A traditionally prepared pork belly relies on a long braise to render the fat and then transform the tough meat into a succulent delicacy. This braise relies on a mirepoix (onions, celery, carrots), tomato paste and a braising liquid. I use a combination of wine and chicken stock, which the pork belly slowly cooks in for 3-4 hours. It’s a fabulous and very traditional approach that works.
I have been cooking pork belly in my sous vide machine with great results. Sous vide cooking is not a variation on a microwave that you press a button and walk away from. What sous vide does for you is to remove a big variable that every chef deals with, the application of heat and time. With sous vide I can control heat precisely and the thing that I am cooking will always maintain that temperature and time is then less critical because I am not concerned with overcooking.
For pork belly, I started the night before and brine the pork belly with sugar, salt, star anise, fennel, coriander, and pepper. I don’t think brining is absolutely necessary but could skip it if I was time pressed but the brine does allow the meat to take on more flavor.
4 cups water
2 star anise
1/4 cup sugar
1/4 cup salt
2 tbs whole fennel seed
1 tbs ground coriander
1 tsp black pepper
Smash the star anise to break it up and grind the fennel course. Boil the water, remove from heat, add the spices to mix thoroughly. Let it cool before adding the pork belly (use ice cubes to speed up this process). Refrigerate with the pork belly for 12 hours.
While I have my spices out, I will also make a dry rub for the pork belly and set aside. A dry rub used at the time of cooking is the critical step for achieving the flavor you are striving for. Pork is a lot like chicken, a canvas to apply sweet, savory, or sour flavors. Tailor your dry rub accordingly.
1 star anise, whole
1 cinnamon stick
1 tsp whole fennel seeds
1 tsp coriander
1 tbs whole pepper corns
1 tbs salt
I place the star anise and cinnamon stick on my cutting board, cover with a piece of parchment paper and smash it with something heavy to break it up. Put all the spices in a sauce pan and heat until the spices give off an aroma. Remove from heat and grind coursely.
Remove the pork belly from the brine, rinse off and dry with paper towels. Heat the water bath to 180 degrees. Traditional techniques call for scoring the fat cap before cooking, and with sous vide this is not essential but it can improve the visual appeal. At any rate, I chose not to score the cap.
Pork belly is fat on one side and meat on the other, and the density between the two halves is different. As the fat renders out of the cap, the meat will curl and the fat is essentially shrinking. This can be a problem in the oven and it is definitely a challenge when vacuum packed and cooking in a water bath. To mitigate this, I take 2 skewers (metal or wood) and push them through the pork belly from one corner to the other, with the second skewer forming an X through the long axis of the meat. Push the skewers until they are completely encased in the meat to ensure exposed ends do not puncture the vacuum bag.

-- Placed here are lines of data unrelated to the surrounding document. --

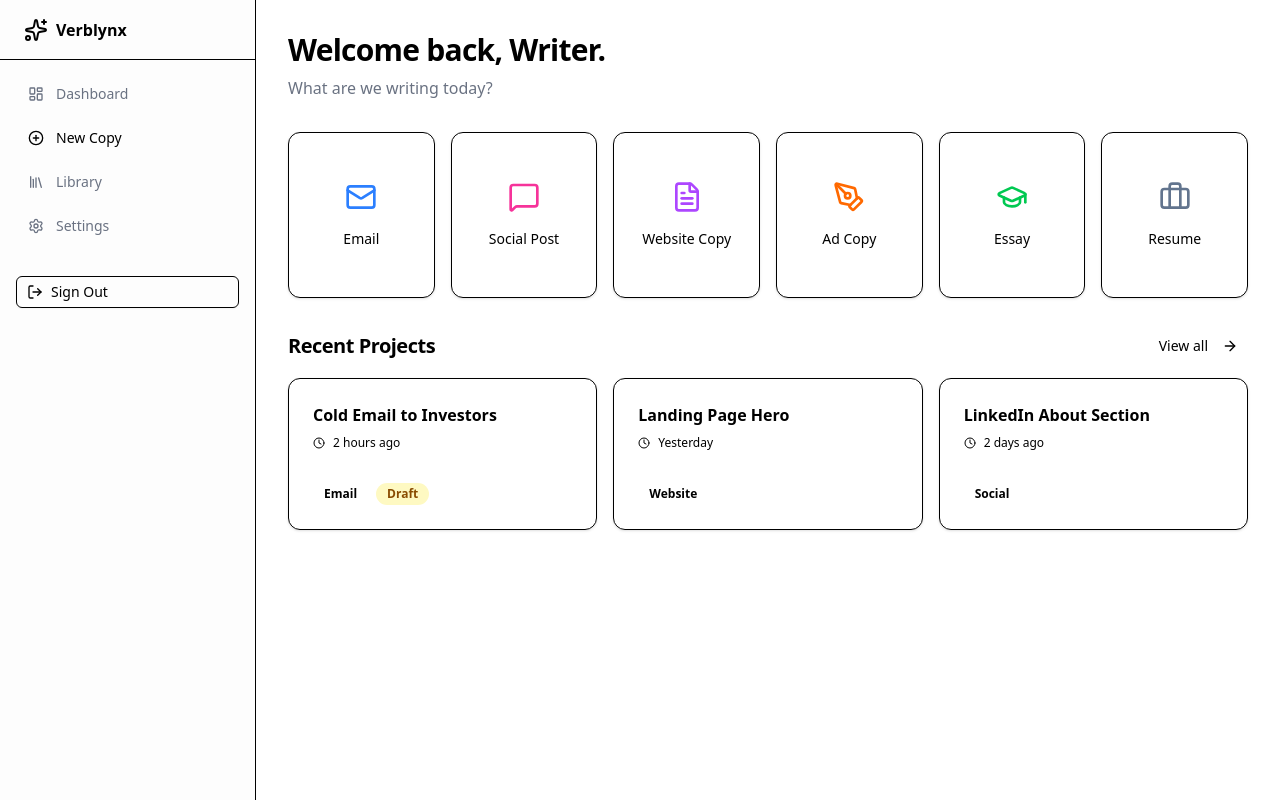
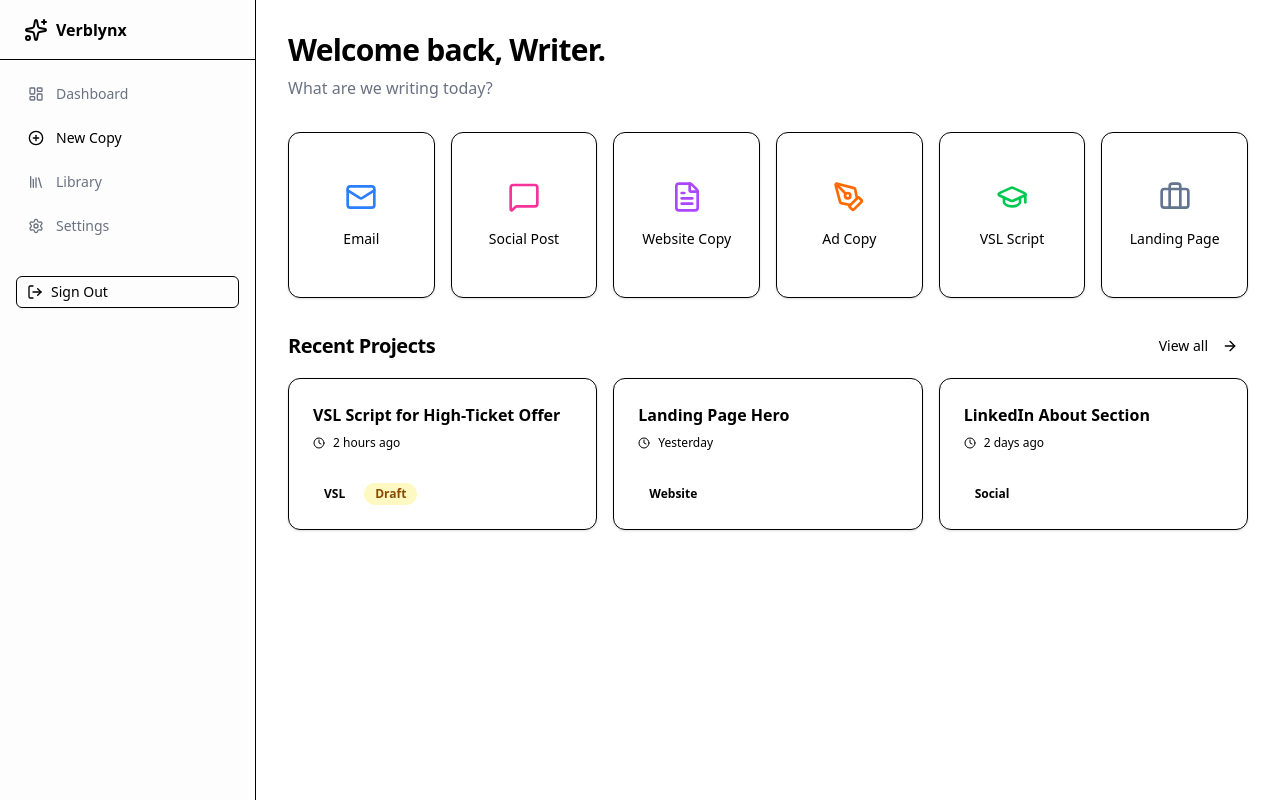
Before and after one commit to samw425/verblynx, a Next.js app: page /dashboard in a window 1280 px wide. Built offline with nearby package versions, Linux system fonts and the light colour scheme.

Commit message:
Update app to use high-stakes copy examples

```diff
--- a/app/create/page.tsx
+++ b/app/create/page.tsx
@@ -96,7 +96,7 @@ export default function CreatePage() {
                                     <Textarea
                                         value={prompt}
                                         onChange={(e) => setPrompt(e.target.value)}
-                                        placeholder="e.g. Write a polite email to a client delaying the project launch by one week..."
+                                        placeholder="e.g. Write a VSL script for a B2B SaaS offer targeting CTOs who are tired of slow deployments..."
                                         className="min-h-[150px] w-full resize-none border-0 bg-transparent p-6 text-xl placeholder:text-muted-foreground/50 focus-visible:ring-0"
                                         onKeyDown={(e) => {
                                             if (e.key === "Enter" && !e.shiftKey) {
--- a/app/dashboard/page.tsx
+++ b/app/dashboard/page.tsx
@@ -9,12 +9,12 @@ export default function DashboardPage() {
         { label: "Social Post", icon: MessageSquare, href: "/create?type=social", color: "text-pink-500" },
         { label: "Website Copy", icon: FileText, href: "/create?type=website", color: "text-purple-500" },
         { label: "Ad Copy", icon: PenTool, href: "/create?type=ad", color: "text-orange-500" },
-        { label: "Essay", icon: GraduationCap, href: "/create?type=essay", color: "text-green-500" },
-        { label: "Resume", icon: Briefcase, href: "/create?type=resume", color: "text-slate-500" },
+        { label: "VSL Script", icon: GraduationCap, href: "/create?type=vsl", color: "text-green-500" },
+        { label: "Landing Page", icon: Briefcase, href: "/create?type=landing_page", color: "text-slate-500" },
     ]
 
     const recentProjects = [
-        { id: 1, title: "Cold Email to Investors", type: "Email", date: "2 hours ago", status: "Draft" },
+        { id: 1, title: "VSL Script for High-Ticket Offer", type: "VSL", date: "2 hours ago", status: "Draft" },
         { id: 2, title: "Landing Page Hero", type: "Website", date: "Yesterday", status: "Completed" },
         { id: 3, title: "LinkedIn About Section", type: "Social", date: "2 days ago", status: "Completed" },
     ]
```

Cover both sides with the dry rub. Vacuum bag the pork belly with 1/2 cup of white wine and aromatics, I use celery, parsley, and a single carrot. Place in the sous vide for 8 hours, minimum, but don’t hesitate to go longer, up to 24 hours. I prepare this in the morning in anticipation of having it ready in the evening.

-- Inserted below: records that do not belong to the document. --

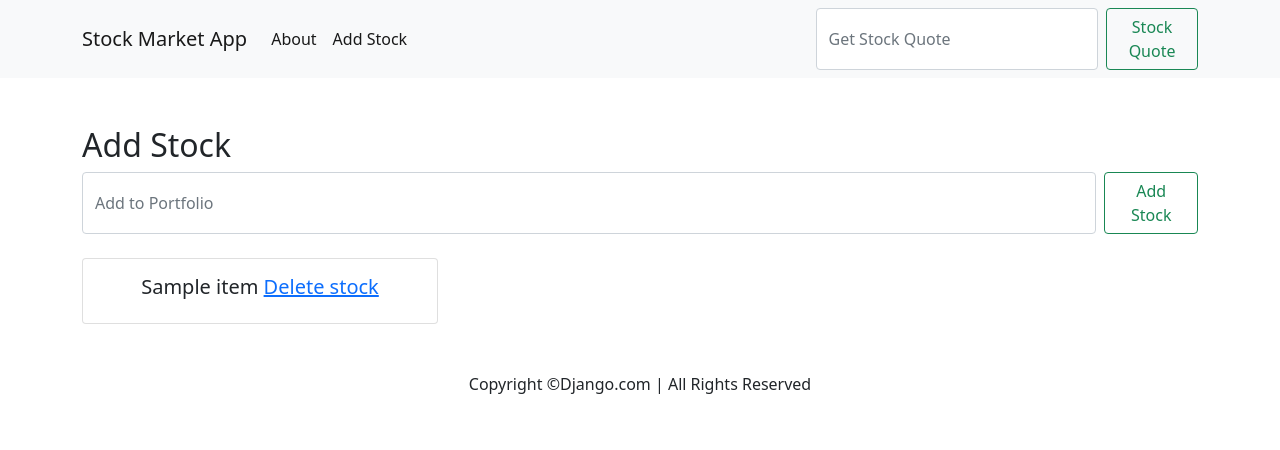
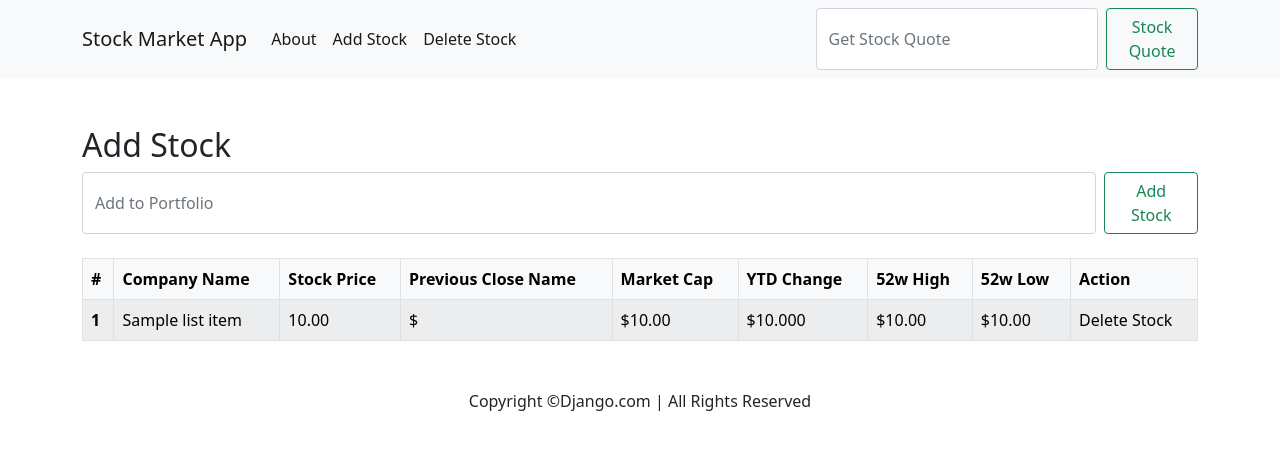
Before and after one commit to T-G/djangostock, a Django app: template quotes/templates/quotes/add_stock.html in a window 1280 px wide. Shown: the top 450 px of the page. Run offline with Django 3.2, Linux system fonts and the light colour scheme; the template is opened without the code that fills it: most values are stand-ins (such as "Sample title", 1, 10 or a date in 2020).

Commit message:
midified add and delete stock functionality

```diff
--- a/quotes/templates/quotes/add_stock.html
+++ b/quotes/templates/quotes/add_stock.html
@@ -13,18 +13,37 @@
 </form>
 
 <br>
+<table class="table table-light table-striped table-bordered">
+    <thead>
+        <tr>
+            <th scope="col">#</th>
+            <th scope="col">Company Name</th>
+            <th scope="col">Stock Price</th>
+            <th scope="col">Previous Close Name</th>
+            <th scope="col">Market Cap</th>
+            <th scope="col">YTD Change</th>
+            <th scope="col">52w High</th>
+            <th scope="col">52w Low</th>
+            <th scope="row">Action</th>
+        </tr>
+    </thead>
+    <tbody>
+        {% if ticker %}
+            {% for list_item in result %}
+                <tr>
+                    <th scope="row">{{ forloop.counter}}</th>
+                    <td>{{ list_item.companyName }}</td>
+                    <td>{{ list_item.latestPrice|floatformat:2 }}</td>
+                    <td>${{ list_item.previousClose|floatformat:2 }}</td>
+                    <td>${{ list_item.marketCap|floatformat:2 }}</td>
+                    <td>${{ list_item.ytdChange |floatformat:3}}</td>
+                    <td>${{ list_item.week52High|floatformat:2 }}</td>
+                    <td>${{ list_item.week52Low|floatformat:2 }}</td>
+                    <td>Delete Stock</td>
+                </tr>
+            {% endfor %}
+        {% endif %}
+    </tbody>
+</table>
 
-{% for item in ticker %}
-    <div class="row">
-        <div class="col-4">
-            <div class="card text-center">
-                <div class="card-body">
-                    <h5 class="card-title">{{item}} <a href="{% url 'delete_stock' item.id %}">Delete stock</a></h5>
-                </div>
-            </div>
-        </div>
-
-    </div>
-
-{% endfor %}
 {% endblock %}
--- a/quotes/templates/quotes/base.html
+++ b/quotes/templates/quotes/base.html
@@ -27,6 +27,9 @@
             </li>
             <li class="nav-item">
               <a class="nav-link active" aria-current="page" href="{% url 'add_stock' %}">Add Stock</a>
+            </li>
+            <li class="nav-item">
+              <a class="nav-link active" aria-current="page" href="{% url 'delete_stock' %}">Delete Stock</a>
             </li>
           </ul>
           <form class="d-flex" method="POST" action="{% url 'home' %}">
```
Also changed, not shown: quotes/templates/quotes/delete_stock.html (added, +21 -0 lines), quotes/urls.py (+5 -3 lines), quotes/views.py (+30 -5 lines).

Remove from the sous vide, unpack and discard the liquid and aromatics. Dry with paper towels. Line a baking half sheet with parchment, place the pork belly on it, cover with another piece of parchment and place a second half sheet on top with some weight to press it down. Place in refrigerator for at least 2 hours.
Remove from refrigerator and brush the fat cap with apple cider vinegar. Place in a pre-heated broiler and watch carefully while the fat cap sears to crisp, mahogany in color.
Pork belly isn’t complicated but I have found that it is very sensitive to overcooking, and indeed undercooking as well. Not enough time in an oven and it’s chewy, a little too long and it is like eating a medium well steak… far from the perfect pork belly that pulls apart but doesn’t fall apart. The sous vide process allows me to focus on the front end and final prep, and what I don’t focus on is cooking time and oven temperature. As an added bonus, because the meat is cooking in a liquid, added and released, it never requires basting.